Redress body posts note on website saying it intended to destroy information by Monday
Chairwoman of Survivors of Symphysiotomy Marie O’Connor said she would contact the Data Protection Commissioner on Friday about the proposed destruction of the records. Photography: Gareth Chaney/Collins
Survivors of symphysiotomy have appealed to the State’s redress scheme to reconsider its intention to destroy their medical and other records.
The scheme, headed by former High Court judge Maureen Harding Clark, recently announced an intention on its website to destroy all the applicants’ records unless it was informed by Monday, February 29th that they wished to have them returned.
On Friday afternoon, however, the scheme said applicants would be written to and given until March 20th to decide what they wish to happen to their records.
The independent redress body was established by the Government in 2014 to compensate women who underwent symphysiotomies. The procedure involved cutting the pelvic bone to create more space during childbirth. Many of the operations took place up to 50 years ago, often without the women being aware of what had been done to them.
They ended up with many health and psychological effects, included impaired walking, chronic pain and incontinence.
The scheme offered three categories of payment – €50,000, €100,000 and €150,000 – depending on the severity of injuries.
Chairwoman of Survivors of Symphysiotomy Marie O’Connor said the group had asked the Data Protection Commissioner to intervene, as it had been unable to reach agreement with the redress scheme in relation to the proposed destruction of the records.
“These personal data were entrusted to the scheme on the understanding that they would be returned when the scheme had completed its work,” she said.
She appealed to the assessor to return the records by post, as it had previously undertaken to do, instead of destroying them.
Ms O’Connor said the scheme had placed a lot of emphasis on radiological records and a large number of X-rays had been supplied.
It was possible there were women who were completely unaware of the scheme’s intention to destroy the records and that there were some who did not have copies.
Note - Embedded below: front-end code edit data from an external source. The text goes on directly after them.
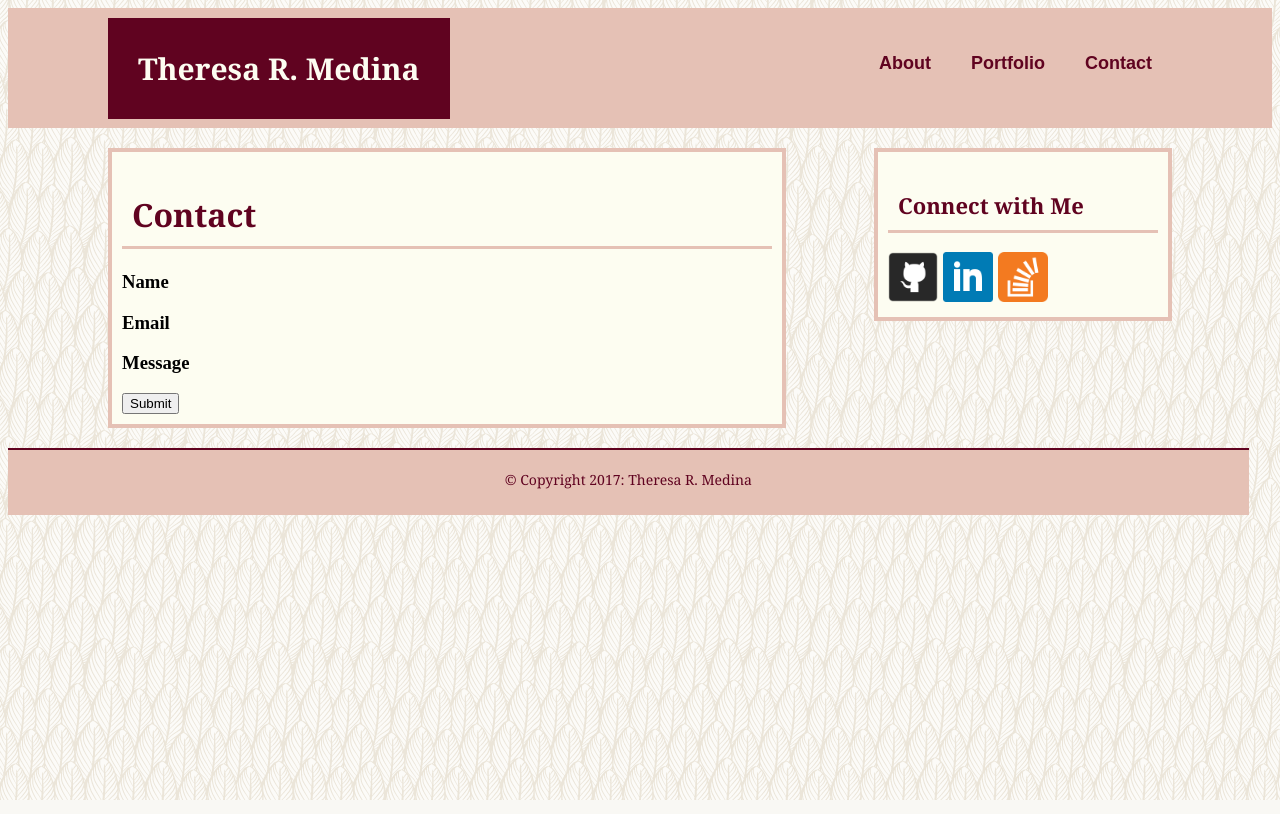
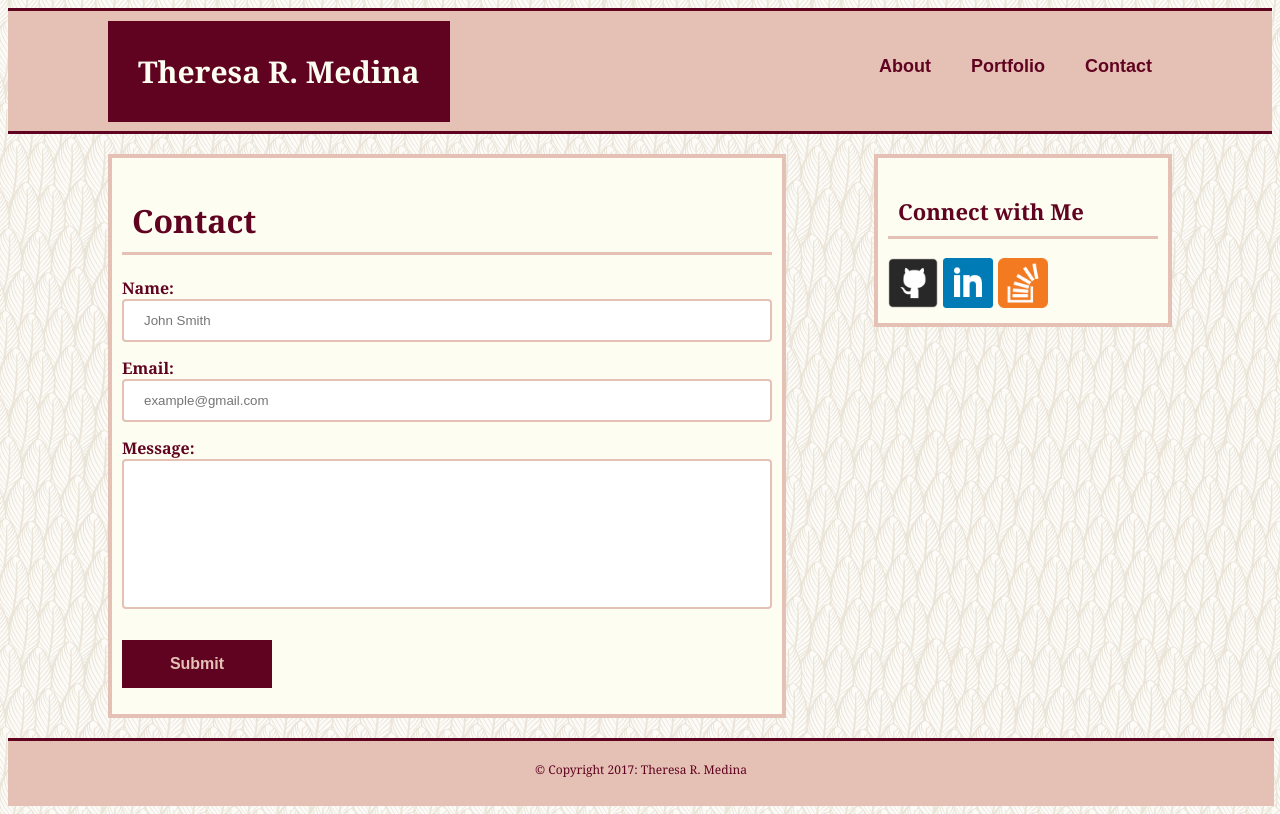
Before and after one commit to trgmedina/Basic-Portfolio, a PHP site: page /contact.html in a window 1280 px wide. Run offline with PHP 8.4, Linux system fonts and the light colour scheme.

Commit message:
finished creating forms for contact.html and added css elements

```diff
--- a/assets/css/style.css
+++ b/assets/css/style.css
@@ -10,6 +10,8 @@ header {
 	background: #e5c1b5;
 	width: 100%;
 	height: 120px;
+	border-top: 3px solid #600320;
+	border-bottom: 3px solid #600320;
 }
 
 h1 {
@@ -95,15 +97,54 @@ a.default_links {
 	display: inline-block;
 }
 
+label {
+	font-family: "Georgia";
+	font-size: 16px;
+	font-weight: bold;
+	color: #600320;
+}
+
+input {
+	width: 100%;
+	padding: 12px 20px;
+    margin-bottom: 15px;
+    display: inline-block;
+    box-sizing: border-box;
+    border: 2px solid #e5c1b5;
+    border-radius: 4px;
+    outline: none;
+}
+
+#fmessage {
+    height: 150px;
+    resize: none;
+    vertical-align: text-top;
+}
+
+button {
+	background-color: #600320;
+    border: none;
+    color: #e5c1b5;
+    font-weight: bold;
+    font-size: 16px;
+    padding: 15px;
+    width: 150px;
+    text-align: center;
+    text-decoration: none;
+    display: inline-block;
+}
+
+
+
 footer {
 	clear: both;
 	font-family: "Georgia";
 	text-align: center;
-	font-size: 14px;
+	font-size: 12px;
 	color: #600320;
 	padding: 20px;
 	background: #e5c1b5;
-	width: 95%;
+	width: 97%;
 	height: 25px;
-	border-top: 2px solid;
+	border-top: 3px solid #600320;
 }
--- a/contact.html
+++ b/contact.html
@@ -22,11 +22,20 @@
 	<div class="main_content">
 		<h1>Contact</h1>
 
-		<h3>Name</h3>
-		<h3>Email</h3>
-		<h3>Message</h3>
+		<form>
+			<label for="fname">Name:</label>
+			<input type="text" id="fname" name="fname" placeholder="John Smith">
 
-		<button>Submit</button>
+			<label for="femail">Email:</label>
+			<input type="text" id="femail" name="femail" placeholder="example@gmail.com">
+
+			<label for="fmessage">Message:</label>
+			<input type="text" id="fmessage" name="fmessage">
+		</form>
+
+		<form action="mailto:trgmedina@gmail.com" method="GET">
+			<button>Submit</button>
+		</form>
 	</div>
 
 	<aside class="social_media">
```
“For the scheme to assume consent, when that’s exactly what doctors did 50 years ago, well we have great difficulty with that.”
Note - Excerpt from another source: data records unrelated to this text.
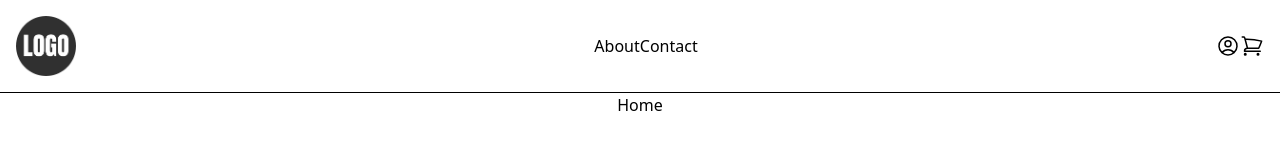
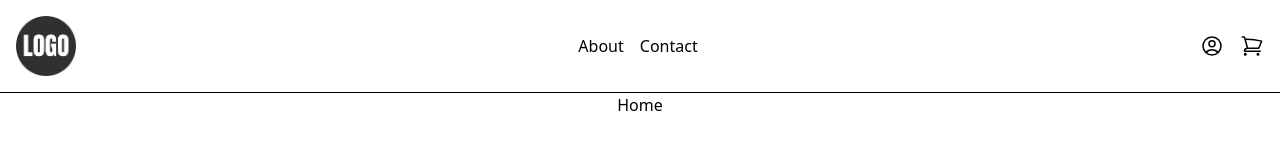
Before and after one commit to antoine-le-calloch/Alc-website, a Next.js app: page / in a window 1280 px wide. Shown: the top 160 px of the page. Built offline with nearby package versions, Linux system fonts and the light colour scheme.

Commit message:
Add gap between links.

```diff
--- a/components/Header.tsx
+++ b/components/Header.tsx
@@ -12,11 +12,11 @@ const Header = () => {
                         <Image src="/logo.png" alt="Logo" width={60} height={60}/>
                     </a>
                 </div>
-                <div className="flex items-center">
+                <div className="flex items-center gap-x-4">
                     <a href="/about">About</a>
                     <a href="/contact">Contact</a>
                 </div>
-                <div className="flex items-center">
+                <div className="flex items-center gap-x-4">
                     <a href="/account">
                         <UserCircleIcon className="size-6"/>
                     </a>
```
Under the scheme’s terms of reference, applicants may not subsequently sue the State, any state agency, hospital, doctor, obstetrician or any religious order.
A spokeswoman for the Department of Health on behalf of the scheme said only copy medical records had ever been received.
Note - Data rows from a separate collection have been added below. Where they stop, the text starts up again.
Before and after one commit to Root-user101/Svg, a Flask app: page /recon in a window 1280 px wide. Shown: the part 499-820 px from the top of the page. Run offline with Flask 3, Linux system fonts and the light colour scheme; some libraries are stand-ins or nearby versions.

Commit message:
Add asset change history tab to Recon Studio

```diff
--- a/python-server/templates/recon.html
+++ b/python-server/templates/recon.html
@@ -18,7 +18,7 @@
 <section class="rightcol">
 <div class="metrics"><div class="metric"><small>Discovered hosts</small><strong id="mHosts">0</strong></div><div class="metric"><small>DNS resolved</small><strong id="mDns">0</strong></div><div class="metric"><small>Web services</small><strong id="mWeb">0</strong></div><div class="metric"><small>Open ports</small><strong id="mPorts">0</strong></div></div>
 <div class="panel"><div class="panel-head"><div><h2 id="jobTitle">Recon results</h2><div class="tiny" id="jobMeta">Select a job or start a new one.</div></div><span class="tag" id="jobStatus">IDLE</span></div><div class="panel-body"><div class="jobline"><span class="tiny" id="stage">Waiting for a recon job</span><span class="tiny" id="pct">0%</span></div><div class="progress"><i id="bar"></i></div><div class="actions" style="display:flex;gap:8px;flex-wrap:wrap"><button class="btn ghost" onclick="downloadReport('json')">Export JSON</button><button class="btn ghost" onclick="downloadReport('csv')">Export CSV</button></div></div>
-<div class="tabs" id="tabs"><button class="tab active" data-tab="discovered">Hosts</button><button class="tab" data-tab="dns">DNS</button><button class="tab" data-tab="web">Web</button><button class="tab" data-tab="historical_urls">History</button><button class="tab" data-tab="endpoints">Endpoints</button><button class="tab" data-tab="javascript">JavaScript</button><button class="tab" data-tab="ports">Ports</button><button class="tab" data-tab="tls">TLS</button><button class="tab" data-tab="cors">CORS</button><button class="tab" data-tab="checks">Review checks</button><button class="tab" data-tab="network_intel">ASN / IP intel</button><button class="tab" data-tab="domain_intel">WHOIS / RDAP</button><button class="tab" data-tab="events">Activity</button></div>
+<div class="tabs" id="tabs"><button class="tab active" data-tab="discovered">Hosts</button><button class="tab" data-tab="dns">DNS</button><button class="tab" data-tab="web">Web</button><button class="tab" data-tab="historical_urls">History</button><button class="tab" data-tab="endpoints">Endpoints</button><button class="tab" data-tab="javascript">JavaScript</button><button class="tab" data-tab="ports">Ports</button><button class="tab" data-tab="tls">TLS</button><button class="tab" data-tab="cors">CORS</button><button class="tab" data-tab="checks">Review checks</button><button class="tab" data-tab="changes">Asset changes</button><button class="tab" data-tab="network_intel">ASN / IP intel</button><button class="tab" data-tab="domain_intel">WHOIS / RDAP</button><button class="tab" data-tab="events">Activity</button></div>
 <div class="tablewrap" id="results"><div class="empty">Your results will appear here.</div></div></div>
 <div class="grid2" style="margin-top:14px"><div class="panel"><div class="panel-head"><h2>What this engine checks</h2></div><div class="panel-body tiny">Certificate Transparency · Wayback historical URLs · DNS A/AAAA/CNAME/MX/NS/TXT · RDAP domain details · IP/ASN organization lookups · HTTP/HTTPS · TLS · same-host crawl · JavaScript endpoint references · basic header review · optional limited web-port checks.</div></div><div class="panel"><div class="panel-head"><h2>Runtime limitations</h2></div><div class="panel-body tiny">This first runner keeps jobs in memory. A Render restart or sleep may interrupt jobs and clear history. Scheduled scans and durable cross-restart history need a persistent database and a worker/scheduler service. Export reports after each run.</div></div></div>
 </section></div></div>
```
The originals remained with hospitals or possibly with a solicitor.
“In the circumstances, any applicant’s mind can be put at rest that her medical records can not be lost by any action of the scheme.”
The spokeswoman said the scheme administrators had recently begun writing to applicants asking if they would like their application form and supporting documents returned, at no cost to them.
“If applicants wish to have the documents destroyed rather than returned, the scheme will be happy to facilitate this.”
It said applicants now had until March 20th to decide how they would like the scheme to act. The Data Protection Commissioner was aware of this correspondence and was “satisfied for the scheme to proceed in this manner”.
She said the confidentiality and protection of applicants had always been the top priority of Ms Clark.
Some 578 applications have been made to the scheme and there have been 330 awards. About half the women received an award of €50,000, 42 per cent got €100,000 and 11 were awarded the maximum of €150,000.